“She was the only one who had the chance to choose if she would stay there and risk her life to save children or just leave and return to Scotland.


Mr Toth-Heinemann said the exhibition will help ensure that her memory is kept alive and “illustrate her heroism" to visitors.

“The primary objective will be the education of young people so they can learn that sometimes it is important to make a sacrifice,” he added.

“We have various items relating to her life –artefacts, photographs and documents – which will, along with testimonies from some of her former pupils, bring her story closer to visitors.”

A small exhibition about Jane Haining is on display in St Columba’s Church of Scotland in Budapest and in the school next door where she used to work.

Mr Toth-Heinemann said: “It is incredible to be in Dunscore to see where Jane grew up.

“I could not imagine the beauty of this place and would say that part of her strength came from the calmness and peacefulness of this area.”

Jane Haining
Happier times - Jane Haining and some of "her" girls at Lake Balaton in Hungary.

Fiona Malcolm, Faculty Head of Social Subjects at Braes High School in Polmont near Falkirk, said Jane Haining was a Scot whose story is one of “courage and sacrifice”.

“It is important that young Scottish people learn about her story, which is one that I teach to third year pupils.

“I am just back from an annual teacher training course organised by the Holocaust Educational Trust at Yad Vashem in Jerusalem.
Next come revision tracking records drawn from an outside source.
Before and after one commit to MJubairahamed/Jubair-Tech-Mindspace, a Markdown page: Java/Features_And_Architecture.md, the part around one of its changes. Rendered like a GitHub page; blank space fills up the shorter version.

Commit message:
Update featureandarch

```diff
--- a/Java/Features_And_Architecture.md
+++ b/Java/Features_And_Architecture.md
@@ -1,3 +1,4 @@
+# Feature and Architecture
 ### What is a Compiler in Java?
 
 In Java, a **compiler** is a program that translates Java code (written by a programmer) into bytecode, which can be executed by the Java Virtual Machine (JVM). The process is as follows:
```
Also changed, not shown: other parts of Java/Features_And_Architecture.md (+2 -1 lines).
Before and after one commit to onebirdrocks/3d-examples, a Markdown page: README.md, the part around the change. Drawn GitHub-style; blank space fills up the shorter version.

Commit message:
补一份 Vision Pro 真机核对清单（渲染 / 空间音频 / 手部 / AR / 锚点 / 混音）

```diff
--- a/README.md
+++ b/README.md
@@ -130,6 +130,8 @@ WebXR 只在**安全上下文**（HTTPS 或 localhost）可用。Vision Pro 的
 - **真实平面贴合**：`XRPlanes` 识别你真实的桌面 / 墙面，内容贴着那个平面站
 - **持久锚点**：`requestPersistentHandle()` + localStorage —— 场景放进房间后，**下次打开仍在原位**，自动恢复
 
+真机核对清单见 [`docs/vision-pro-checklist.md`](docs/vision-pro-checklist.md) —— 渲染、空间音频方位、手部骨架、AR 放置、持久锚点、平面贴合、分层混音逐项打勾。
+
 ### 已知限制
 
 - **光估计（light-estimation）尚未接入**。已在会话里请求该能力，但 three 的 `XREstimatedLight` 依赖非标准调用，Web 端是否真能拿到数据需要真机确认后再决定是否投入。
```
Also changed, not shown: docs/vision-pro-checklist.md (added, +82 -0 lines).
“It was a privilege to see Jane Haining’s name in the Garden of Remembrance there.

“Dunscore is a beautiful, peaceful place and it breaks my heart that Jane ended her days in the hellhole that was Auschwitz.”
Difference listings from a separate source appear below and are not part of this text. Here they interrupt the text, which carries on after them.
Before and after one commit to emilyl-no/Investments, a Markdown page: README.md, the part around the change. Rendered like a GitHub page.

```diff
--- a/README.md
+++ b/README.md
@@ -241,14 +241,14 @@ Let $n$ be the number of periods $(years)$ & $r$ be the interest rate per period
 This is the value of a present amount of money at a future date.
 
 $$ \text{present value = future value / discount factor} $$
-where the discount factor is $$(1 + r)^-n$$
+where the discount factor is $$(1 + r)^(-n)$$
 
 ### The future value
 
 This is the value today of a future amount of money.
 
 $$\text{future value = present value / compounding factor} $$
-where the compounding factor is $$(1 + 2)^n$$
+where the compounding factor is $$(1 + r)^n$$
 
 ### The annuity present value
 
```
Rev Ian Alexander, Secretary of the Church of Scotland World Mission Council, said: “Jane Haining’s story is heart breaking but also truly inspirational.

“Scottish missionaries were advised to return home from Europe during the Second World War but Jane declined, writing 'if these children need me in days of sunshine, how much more do they need me in days of darkness’".
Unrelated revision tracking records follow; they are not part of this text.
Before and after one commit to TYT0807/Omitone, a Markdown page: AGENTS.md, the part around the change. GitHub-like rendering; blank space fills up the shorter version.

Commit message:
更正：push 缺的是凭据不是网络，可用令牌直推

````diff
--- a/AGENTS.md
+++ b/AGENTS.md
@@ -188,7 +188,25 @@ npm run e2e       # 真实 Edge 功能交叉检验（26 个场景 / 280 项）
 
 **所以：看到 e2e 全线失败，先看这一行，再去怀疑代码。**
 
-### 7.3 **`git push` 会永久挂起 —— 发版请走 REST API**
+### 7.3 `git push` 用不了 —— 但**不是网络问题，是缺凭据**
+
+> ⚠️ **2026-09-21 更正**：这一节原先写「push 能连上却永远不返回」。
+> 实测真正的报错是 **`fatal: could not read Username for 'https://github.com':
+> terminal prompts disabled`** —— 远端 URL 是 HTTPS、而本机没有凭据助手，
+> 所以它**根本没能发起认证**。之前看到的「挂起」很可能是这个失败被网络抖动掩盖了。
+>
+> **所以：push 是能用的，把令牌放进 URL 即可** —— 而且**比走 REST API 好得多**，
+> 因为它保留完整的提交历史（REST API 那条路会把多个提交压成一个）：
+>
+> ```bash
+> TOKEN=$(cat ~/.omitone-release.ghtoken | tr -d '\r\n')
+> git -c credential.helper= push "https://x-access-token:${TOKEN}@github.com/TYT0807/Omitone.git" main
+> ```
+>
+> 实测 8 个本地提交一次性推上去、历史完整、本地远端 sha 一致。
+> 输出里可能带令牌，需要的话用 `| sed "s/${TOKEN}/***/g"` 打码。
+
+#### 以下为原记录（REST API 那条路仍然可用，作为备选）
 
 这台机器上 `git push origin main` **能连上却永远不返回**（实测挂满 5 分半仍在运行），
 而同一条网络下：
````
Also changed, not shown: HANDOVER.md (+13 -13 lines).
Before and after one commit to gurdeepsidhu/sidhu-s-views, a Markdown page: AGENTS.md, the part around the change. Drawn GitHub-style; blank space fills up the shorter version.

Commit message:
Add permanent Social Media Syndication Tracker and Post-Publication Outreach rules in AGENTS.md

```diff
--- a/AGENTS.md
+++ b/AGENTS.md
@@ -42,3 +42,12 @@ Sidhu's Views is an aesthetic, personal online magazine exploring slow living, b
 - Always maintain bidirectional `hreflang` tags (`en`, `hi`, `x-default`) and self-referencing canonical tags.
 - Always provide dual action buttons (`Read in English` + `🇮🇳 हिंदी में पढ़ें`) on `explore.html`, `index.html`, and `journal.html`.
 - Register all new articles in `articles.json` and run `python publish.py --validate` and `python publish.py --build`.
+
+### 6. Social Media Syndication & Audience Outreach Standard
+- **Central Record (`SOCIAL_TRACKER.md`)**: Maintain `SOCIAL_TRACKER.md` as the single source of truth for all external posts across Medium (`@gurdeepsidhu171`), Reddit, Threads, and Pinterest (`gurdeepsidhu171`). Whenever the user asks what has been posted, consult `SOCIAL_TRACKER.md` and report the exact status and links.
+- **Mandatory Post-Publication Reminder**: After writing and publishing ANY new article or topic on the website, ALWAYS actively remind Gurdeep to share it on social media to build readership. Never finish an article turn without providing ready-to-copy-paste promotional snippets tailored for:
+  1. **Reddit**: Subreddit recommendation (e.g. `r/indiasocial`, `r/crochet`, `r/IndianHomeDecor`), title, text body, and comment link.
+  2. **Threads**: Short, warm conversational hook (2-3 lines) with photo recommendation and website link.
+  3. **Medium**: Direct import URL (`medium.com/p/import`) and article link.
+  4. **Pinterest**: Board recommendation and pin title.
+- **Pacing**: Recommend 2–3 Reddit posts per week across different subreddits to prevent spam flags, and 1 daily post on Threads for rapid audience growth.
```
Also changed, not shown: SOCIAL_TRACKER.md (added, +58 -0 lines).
A heritage centre, which will in part tell the story of Miss Haining, is being created inside Dunscore Parish Church, which has a memorial cairn in her memory nearby.

Matthew Aitken
Matthew Aitken outside Dunscore Parish Church.

Matthew Aitken, a member of the team behind the project which is expected to be open in October, said: “It is going to be amazing and so many people from the church and the local community have been involved.

“Jane Haining’s story is just incredible.

“It is hard to put into words what she did and what she experienced.

“We hope that people come and see the material that we have and learn about her story for themselves.”